[Opening RECORDS PROVIDED section]

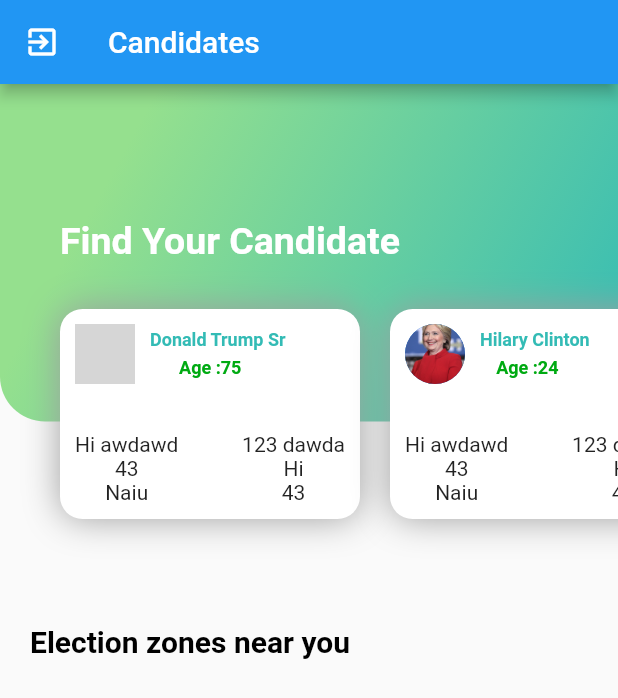
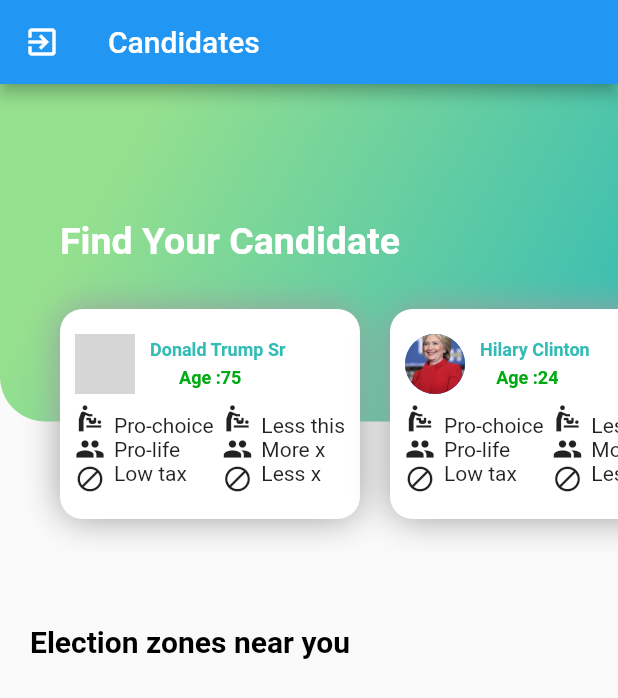
Before and after one commit to ferdinandmwal123/candidate_central, a Flutter app: the screen it shows after launch, on a phone screen of 412 x 824 dp. Shown: the top 698 px of the screen. Run offline on Flutter 3.47's test engine with Material 2 defaults, Android fonts, the phone set to English and light mode, and no system bars; our stand-ins replace auto_route, bloc, freezed_annotation, get_it, injectable; generated files the repository leaves out were written again; Roboto replaces fonts that are missing (Avenir, Helvetica); grey boxes are pictures that could not be loaded.

Commit message:
Finished card design

```diff
--- a/lib/presentation/overview/widgets/candidate_card.dart
+++ b/lib/presentation/overview/widgets/candidate_card.dart
@@ -1,3 +1,5 @@
+import 'dart:ui';
+
 import 'package:candidate_central/domain/core/candidate/candidate.dart';
 import 'package:candidate_central/presentation/overview/widgets/candidate_face_name_date.dart';
 import 'package:flutter/material.dart';
@@ -24,7 +26,7 @@ class CandidateCard extends StatelessWidget {
           borderRadius: BorderRadius.all(Radius.circular(15))),
       child: Column(
         crossAxisAlignment: CrossAxisAlignment.start,
-        mainAxisAlignment: MainAxisAlignment.spaceBetween,
+        mainAxisAlignment: MainAxisAlignment.spaceEvenly,//!Change to space card
         children: <Widget>[
           CandidateFaceNameAge(candidate: candidate),
           CandidateDetails(),
@@ -41,17 +43,35 @@ class CandidateDetails extends StatelessWidget {
       mainAxisAlignment: MainAxisAlignment.spaceBetween,
       children: [
         Column(
+          crossAxisAlignment: CrossAxisAlignment.start,
           children: [
-            const Text("Hi awdawd"),
-            const Text("43"),
-            const Text("Naiu")
+            const Icon(Icons.baby_changing_station, size: 20,),
+            const Icon(Icons.people, size: 20,),
+            const Icon(Icons.block, size: 20,),
           ],
         ),
         Column(
+          crossAxisAlignment: CrossAxisAlignment.start,
           children: [
-            const Text("123 dawda"),
-            const Text("Hi"),
-            const Text("43"),
+            const Text("Pro-choice"),
+            const Text("Pro-life"),
+            const Text("Low tax")
+          ],
+        ),
+        Column(
+          crossAxisAlignment: CrossAxisAlignment.start,
+          children: [
+            const Icon(Icons.baby_changing_station, size: 20,),
+            const Icon(Icons.people, size: 20,),
+            const Icon(Icons.block, size: 20,),
+          ],
+        ),
+        Column(
+          crossAxisAlignment: CrossAxisAlignment.start,
+          children: [
+            const Text("Less this"),
+            const Text("More x"),
+            const Text("Less x"),
           ],
         ),
       ],
```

[Closing RECORDS PROVIDED section]

* **TASK PROMPT**
Pull every line containing the word "MainAxisAlignment" out of the material.

* **EXERCISE OUTPUT**
-        mainAxisAlignment: MainAxisAlignment.spaceBetween,
+        mainAxisAlignment: MainAxisAlignment.spaceEvenly,//!Change to space card
       mainAxisAlignment: MainAxisAlignment.spaceBetween,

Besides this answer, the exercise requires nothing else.